  • To influence people's behavior, you can either manipulate or inspire.
  • WHY = the cause represented by the company, brand, product, or person; it's what inspires loyalty and it's what you should use to guide your decisions. "It’s not a debate about better or worse anymore, it’s a discussion about different needs. And before the discussion can even happen, the WHYs for each must be established first." (p. 49)
  • Humans crave the feeling of belonging, a sharing of beliefs and values. "The reason gut decisions feel right is because the part of the brain that controls them also controls our feelings." (p. 57)
  • Start with and focus on the 2.5% of the population that believes what you believe.
  • Innovative companies give their people something to work toward, not on. "If people do not trust that a company is organized to advance the WHY, then the passion is diluted. Without managed trust, people will show up to do their jobs and they will worry primarily about themselves." (p. 111)
  • Leader's job: ensure that team members believe what he/she believes and know how to build it. "Your role in the process is to be crystal clear about what purpose, cause, or belief you exist to champion, and to show how your products and services advance that cause." (p. 126)
  • Employees' job: clearly demonstrate the WHY to the world in what they say and do
  • The key to instilling trust and the perception of value in customers is to communicate WHY clearly through marketing, branding, products, and services
  • The hard part is to trust one's gut, stay true to one's purpose/cause/belief, and remain authentic/balanced, especially during periods of growth.
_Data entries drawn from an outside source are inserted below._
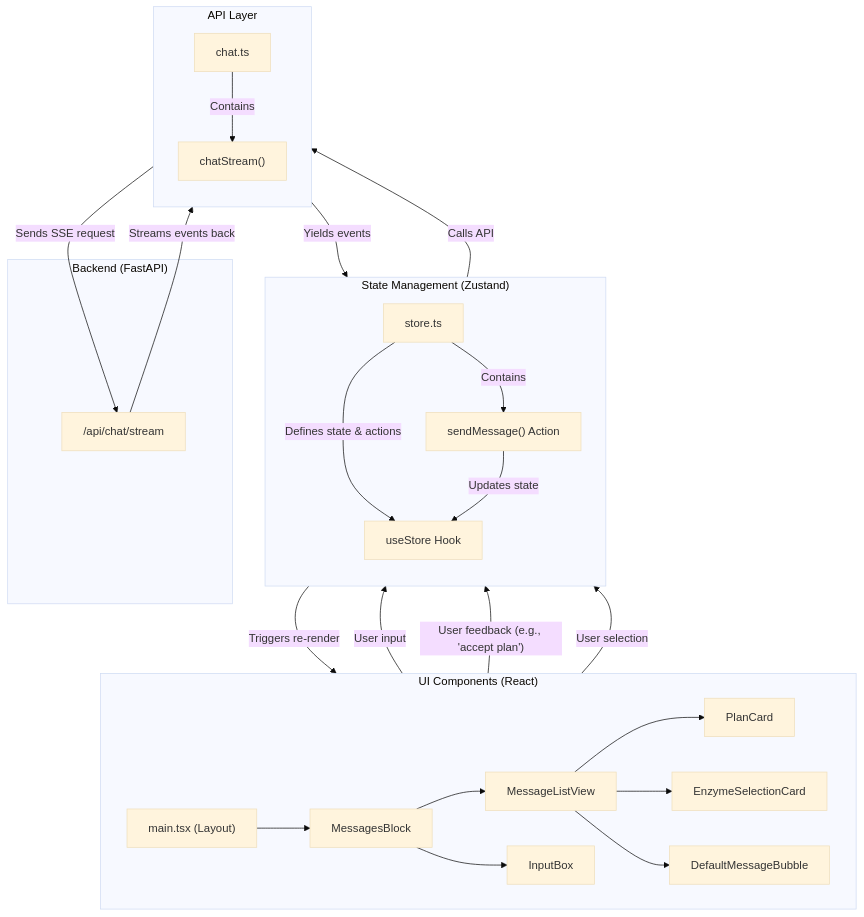
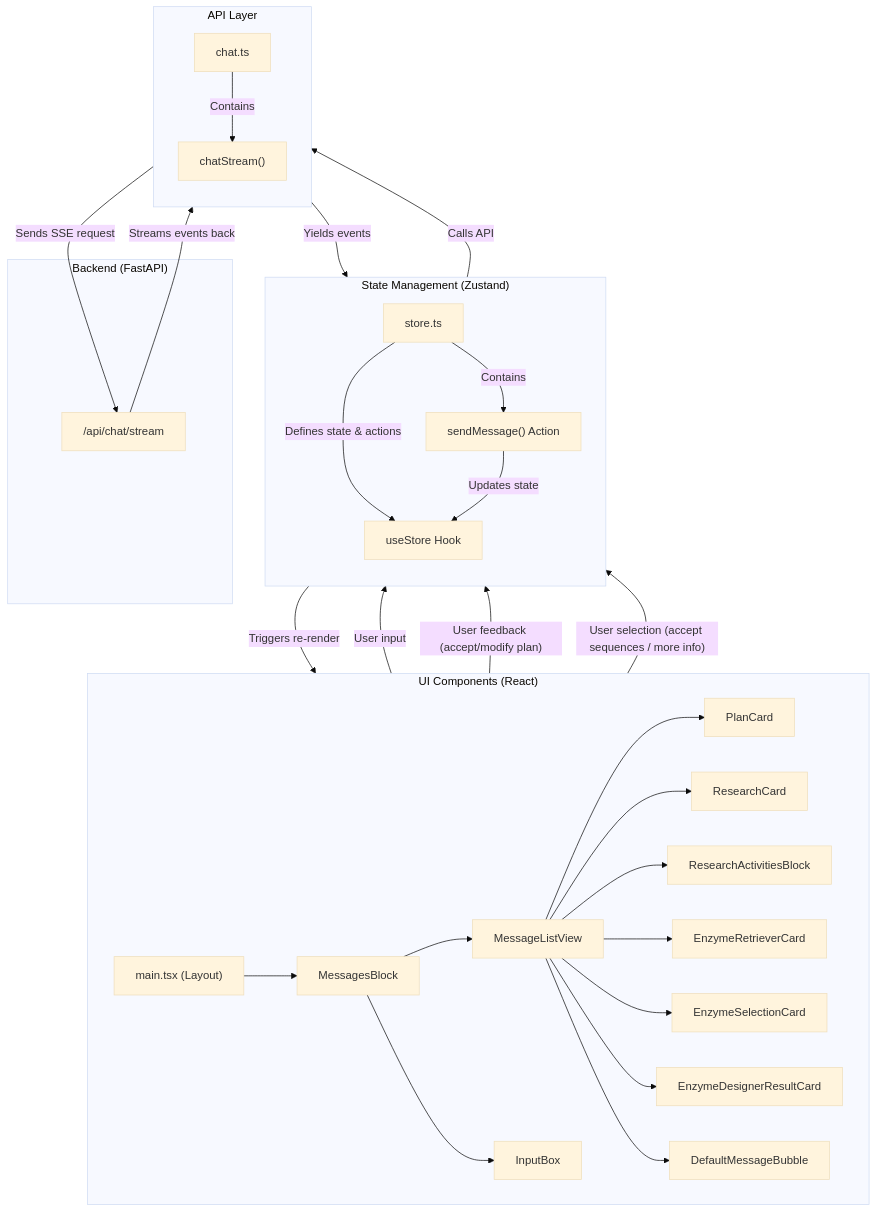
Before and after one commit to Sakura4036/deer-flow: the diagram in web/frontend.md, drawn with Mermaid (base theme). The commit also changed other lines of this file and 31 other files, not shown here.

````diff
--- a/web/frontend.md
+++ b/web/frontend.md
@@ -17,44 +17,48 @@
 ```mermaid
 graph TD
     subgraph "UI Components (React)"
         direction LR
-        A["main.tsx (Layout)"] --> B["MessagesBlock"];
-        B --> C["MessageListView"];
-        C --> D["PlanCard"];
-        C --> E["EnzymeSelectionCard"];
-        C --> F["DefaultMessageBubble"];
-        B --> G["InputBox"];
+        A["main.tsx (Layout)"] --> B["MessagesBlock"]
+        B --> C["MessageListView"]
+        C --> D["PlanCard"]
+        C --> E["ResearchCard"]
+        C --> F["ResearchActivitiesBlock"]
+        C --> G["EnzymeRetrieverCard"]
+        C --> H["EnzymeSelectionCard"]
+        C --> I["EnzymeDesignerResultCard"]
+        C --> J["DefaultMessageBubble"]
+        B --> K["InputBox"]
     end
 
     subgraph "State Management (Zustand)"
         direction TB
-        H["store.ts"];
-        I["useStore Hook"];
-        H -- "Defines state & actions" --> I;
-        J["sendMessage() Action"];
-        H -- "Contains" --> J;
+        L["store.ts"]
+        M["useStore Hook"]
+        L -- "Defines state & actions" --> M
+        N["sendMessage() Action"]
+        L -- "Contains" --> N
     end
     
     subgraph "API Layer"
         direction TB
-        K["chat.ts"];
-        L["chatStream()"];
-        K -- "Contains" --> L;
+        O["chat.ts"]
+        P["chatStream()"]
+        O -- "Contains" --> P
     end
     
     subgraph "Backend (FastAPI)"
-        M["/api/chat/stream"];
+        Q["/api/chat/stream"]
     end
 
     %% Connections
-    G -- "User input" --> J;
-    D -- "User feedback (e.g., 'accept plan')" --> J;
-    E -- "User selection" --> J;
+    K -- "User input" --> N
+    D -- "User feedback (accept/modify plan)" --> N
+    H -- "User selection (accept sequences / more info)" --> N
 
-    J -- "Calls API" --> L;
-    L -- "Sends SSE request" --> M;
-    M -- "Streams events back" --> L;
-    L -- "Yields events" --> J;
-    J -- "Updates state" --> I;
-    I -- "Triggers re-render" --> B;
+    N -- "Calls API" --> P
+    P -- "Sends SSE request" --> Q
+    Q -- "Streams events back" --> P
+    P -- "Yields events" --> N
+    N -- "Updates state" --> M
+    M -- "Triggers re-render" --> B
 ```
````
For more, I recommend watching Simon Sinek's TED talk on the subject.